§ **Task description**: Only the lines below starting at the one that contains "<span>Módulo 03:</span> refinando" and ending at the one that contains "<h2>Evolua e encare" are to be reproduced, exactly and with both ends kept.

-------- Given records --------

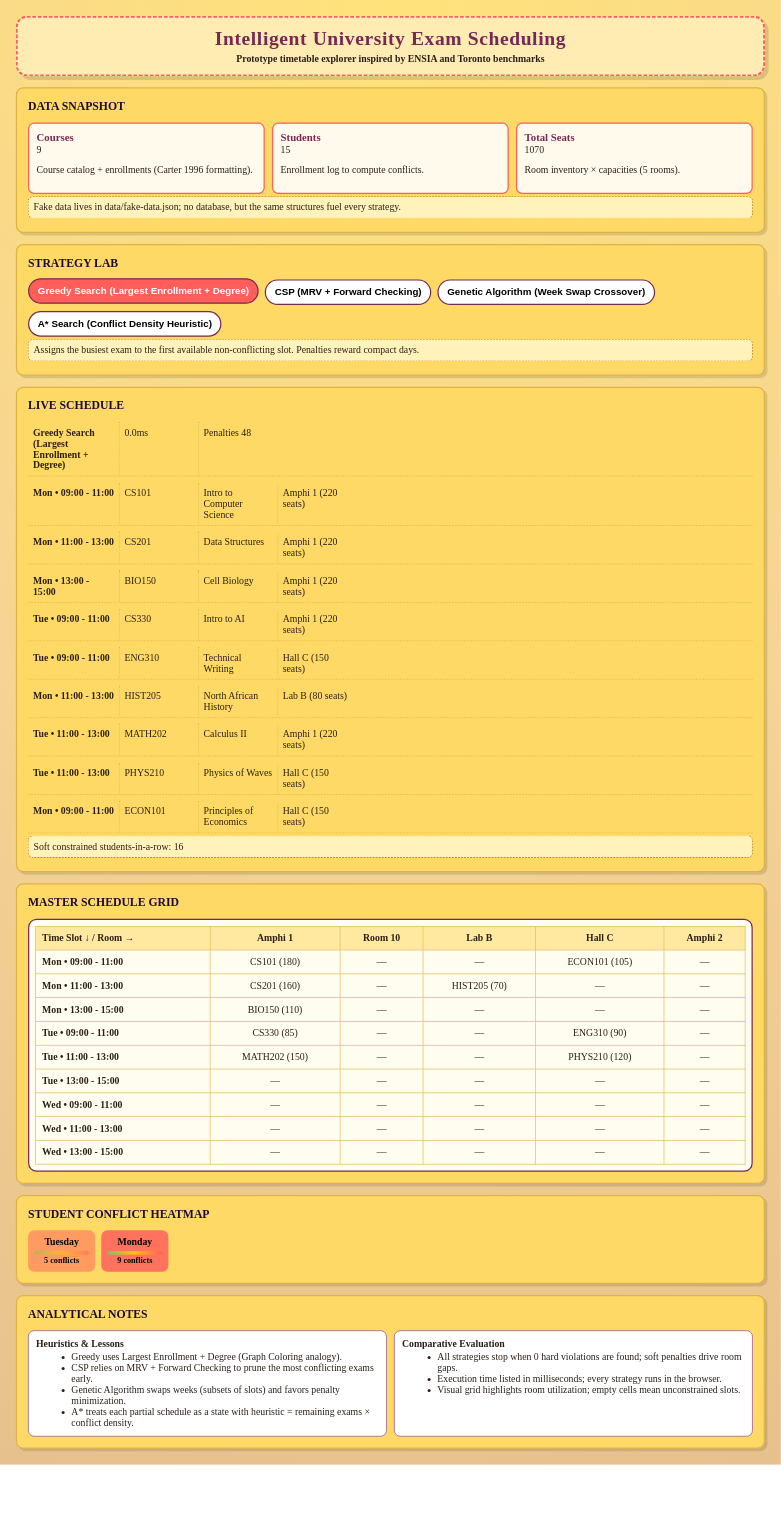
Repository: tarikko/AIExamScheduler
Page: index.html
These files come from the project's save history. The page is drawn as it stood at one moment and after the next save; the edit follows.
The browser window is 1280 px wide. The pictures show the whole page, at 61% of full size.

Above is the page before, as saved 2026-02-23 22:25:11.

After the next save:
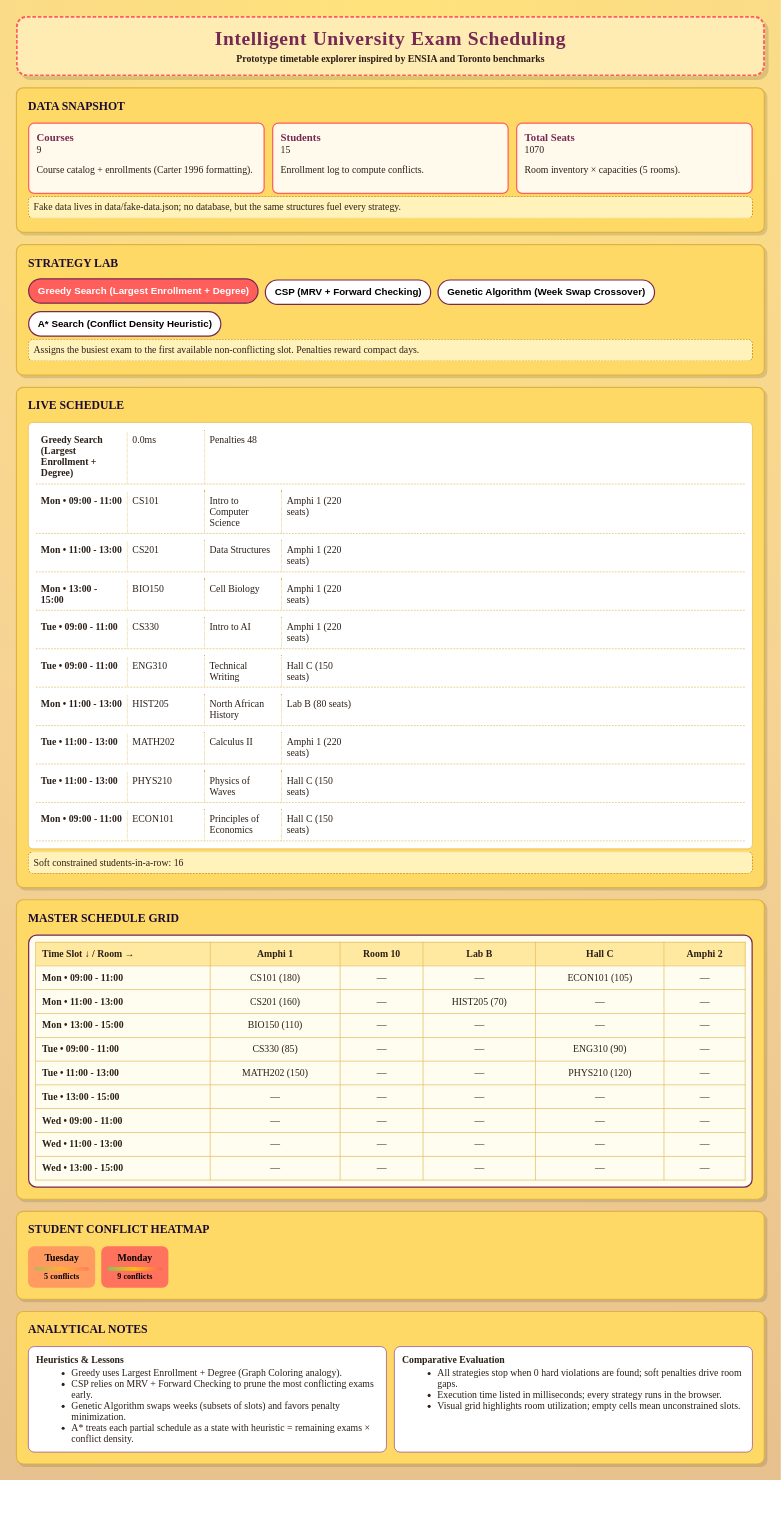
Saved 4 min 0 s later.
--- a/css/styles.css
+++ b/css/styles.css
@@ -112,6 +112,11 @@ h3 {
   display: flex;
   flex-direction: column;
   gap: 10px;
+  width: 100%;
+  background: #ffffff;
+  padding: 12px;
+  border-radius: 8px;
+  border: 1px solid var(--grid-line);
 }
 
 .legend {
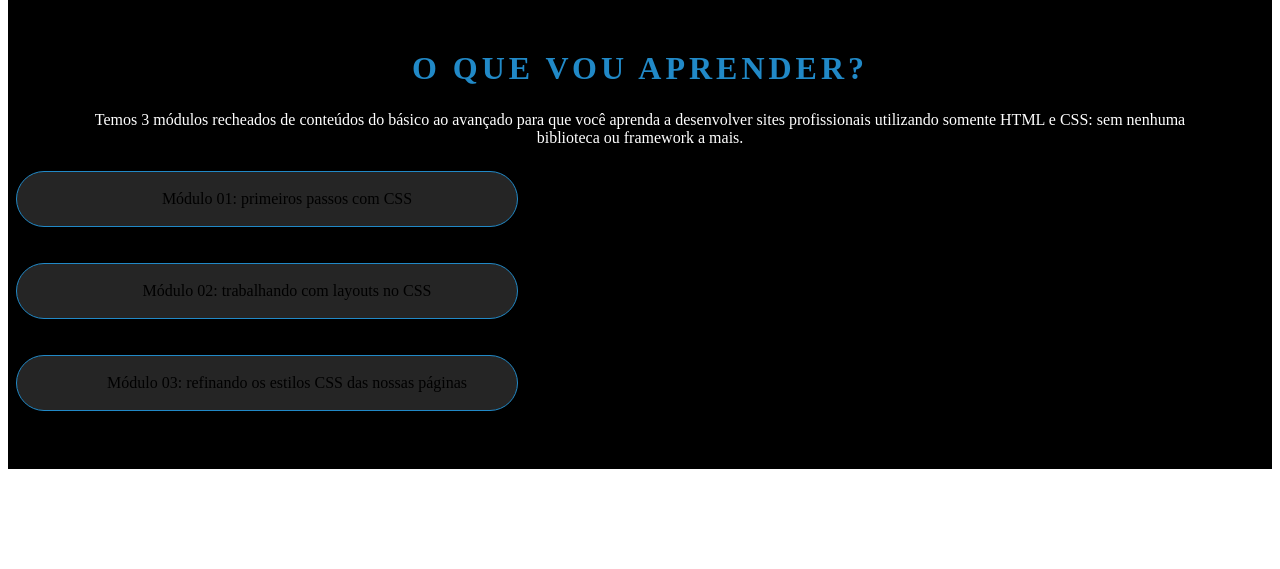
Repository: gustavotwist/trilha-css-desafio-01
Page: index.html
These files come from the project's save history. The page is drawn as it stood at one moment and after a run of saves; the edit follows.
The browser window is 1280 px wide. The pictures show the part of the page from y = 669 to 1238 px (the page is 3008 px tall before and 3009 px after).
Pictures or frames that could not be fetched are drawn as grey boxes. A picture or video elsewhere on the page could not be fetched, so the positions and the page height are approximate.

Above is the page before, as saved 2024-07-16 19:28:17.

### index.html
<!DOCTYPE html>
<html lang="en">
<head>
  <meta charset="UTF-8">
  <meta http-equiv="X-UA-Compatible" content="IE=edge">
  <meta name="viewport" content="width=device-width, initial-scale=1.0">
  <title>Trilha de CSS - DIO</title>
  <link rel="stylesheet" href="global.css">
</head>
<body>
  <header class="banner">
    <div class="banner-content">
      <div class="logo">
        <img src="assets/images/logo.png" title="Logotipo Trilha de CSS DIO" alt="Logotipo Trilha de CSS DIO">
      </div>
      <h1>Trilha de CSS da DIO</h1>
      <p>A nova Trilha de CSS da DIO está disponível. Acesse já e aprenda do zero como desenvolver sites profissionais.</p>
      <button>Quero me inscrever</button>
    </div>
  </header>
  <main>
    <section id="course-content">
      <h2>O que vou aprender?</h2>
      <p>
        Temos 3 módulos recheados de conteúdos do básico ao avançado para que você aprenda a
        desenvolver sites profissionais utilizando somente HTML e CSS: sem nenhuma biblioteca ou framework a mais.
      </p>
      <div class="modules-list">
        <div class="module">
          <span>Módulo 01:</span> primeiros passos com CSS
        </div>
        <div class="module">
          <span>Módulo 02:</span> trabalhando com layouts no CSS
        </div>
        <div class="module">
          <span>Módulo 03:</span> refinando os estilos CSS das nossas páginas
        </div>
      </div>
    </section>
    <section id="transform-world">
      <p>TRANSFORME O MUNDO COM A GENTE</p>
    </section>
    <section id="professional-challenges">
      <h2>Evolua e encare novos desafios profissionais</h2>
      <img src="assets/images/professional-challenges.png" title="Homem lendo depoimentos em um tablet" alt="Homem lendo depoimentos em um tablet">
      <p>
        Junte-se ao nosso ecossistema e transforme o mundo com a gente! Todos os dias dezenas de empresas
        acessam a nossa plataforma em busca dos talentos mais criativos, dinâmicos e colaborativos,
        além do conhecimento técnico.
        A nossa missão é te preparar para que você conecte-se com as melhores oportunidades.
      </p>
    </section>
  </main>
  <footer>
    <img class="dio-logo" src="assets/images/dio-logo.png" title="Logotipo DIO com o texto make the change" alt="Logotipo DIO com o texto make the change">
    <p>Acesse <a href="https://dio.me">dio.me</a> e se cadastre agora</p>
  </footer>
</body>
</html>

### global.css
.banner {
    background:url('/assets/images/banner.png'), no-repeat, linear-gradient(to bottom, #030709, #030709 10%, #0a1b23 50%, #030709 95%);
    background-size: cover;
    height: 600px;
    padding-top: 60px;
    border-bottom: 1px solid #2189c7;
}

h2 {
    font-size: 2rem;
    color:#2189c7;
    text-transform:uppercase;
    font-weight: bold;
    letter-spacing: 4px;
    margin-bottom: 24px;
}

.banner h1 {
    font-size: 2.5rem;
    font-weight: 900;
    text-transform: uppercase;
    color: transparent;
    background: -webkit-linear-gradient(#2189c7, #1472B7);
    background-clip: text;
    -webkit-background-clip: text;
  }

.banner .banner-content {
    text-align:center;
    color: white;
    width: 500px;
    margin: auto;
}

.banner .logo {
    background-color: rgba(0, 0, 0, .2);
    height: 260px;
    width: 260px;
    margin: auto;
    border-radius: 50%;
    padding: 16px;
    margin-bottom: 16px;
  }

.banner .logo img {
    margin: auto;
    width: 100%;
    height: 100%;
    object-fit: contain;
}

.banner .banner-content button {
    color: #2189c7;
    font-size: 1rem;
    font-weight: bold;
    padding: 16px 32px;
    text-transform: uppercase;
    letter-spacing: 4px;
    background-color: transparent;
    border-image: linear-gradient(#2189c7, #1572B7);
    border-image-slice: 10;
    border-radius: 30px;
  }


#course-content{
    border-top: solid  #2189c7;
    margin-top: -30px;
    padding:50px 58px;
    text-align:center;
    background-color:#000000;
}

section{
    margin: 100px auto;
}

p {
    color: white;
}

.banner p {
    font-size: 1.25rem;
    margin: 16px 0 24px;
  }


.modules-list {
    white-space:pre-wrap;
    margin:-28px -50px;
    padding:-20px -20px;
}

.module {
    background-color:#252525;
    border: solid #2189c7 1px;
    border-radius:50px;
    padding:-500px;
    width:500px;
}

#transform-world {
    margin-top:40px 20px;
    padding:250px 280px;
    background:url('/assets/images/woman-code.png'), no-repeat;
    object-fit:scale-down;
}

#professional-challenges {
    margin-top: -30px;
    padding:50px 58px;
    text-align:center;
    background-color:#000000;
}

footer {
    border-top: solid  #2189c7;
    margin-top: -10px;
    padding:50px 580px;
    text-align:center;
    background: linear-gradient(to bottom, #030709, #030709 10%, #0a1b23 50%, #030709 95%);
}

After the next 2 saves:
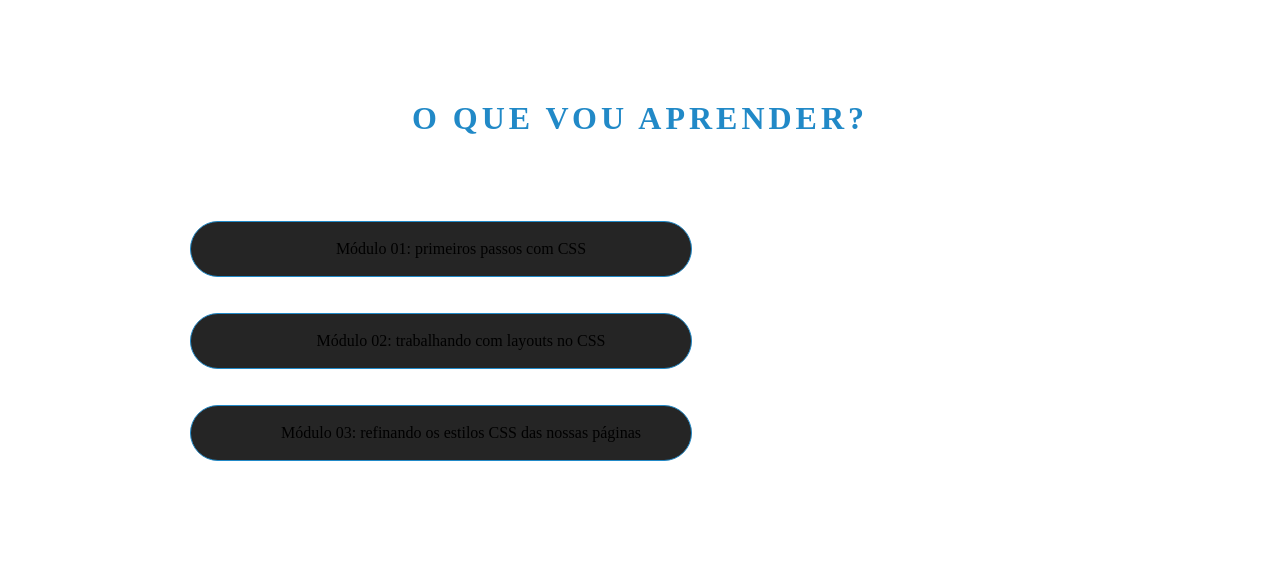
The 2 saves are shown as one change because they came seconds apart.
The last was saved 3 min 25 s later.
--- a/global.css
+++ b/global.css
@@ -64,11 +64,8 @@ h2 {
 
 
 #course-content{
-    border-top: solid  #2189c7;
-    margin-top: -30px;
-    padding:50px 58px;
-    text-align:center;
-    background-color:#000000;
+    width: 800px;
+    text-align: center;
 }
 
 section{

--------

§ **Output below**:
          <span>Módulo 03:</span> refinando os estilos CSS das nossas páginas
        </div>
      </div>
    </section>
    <section id="transform-world">
      <p>TRANSFORME O MUNDO COM A GENTE</p>
    </section>
    <section id="professional-challenges">
      <h2>Evolua e encare novos desafios profissionais</h2>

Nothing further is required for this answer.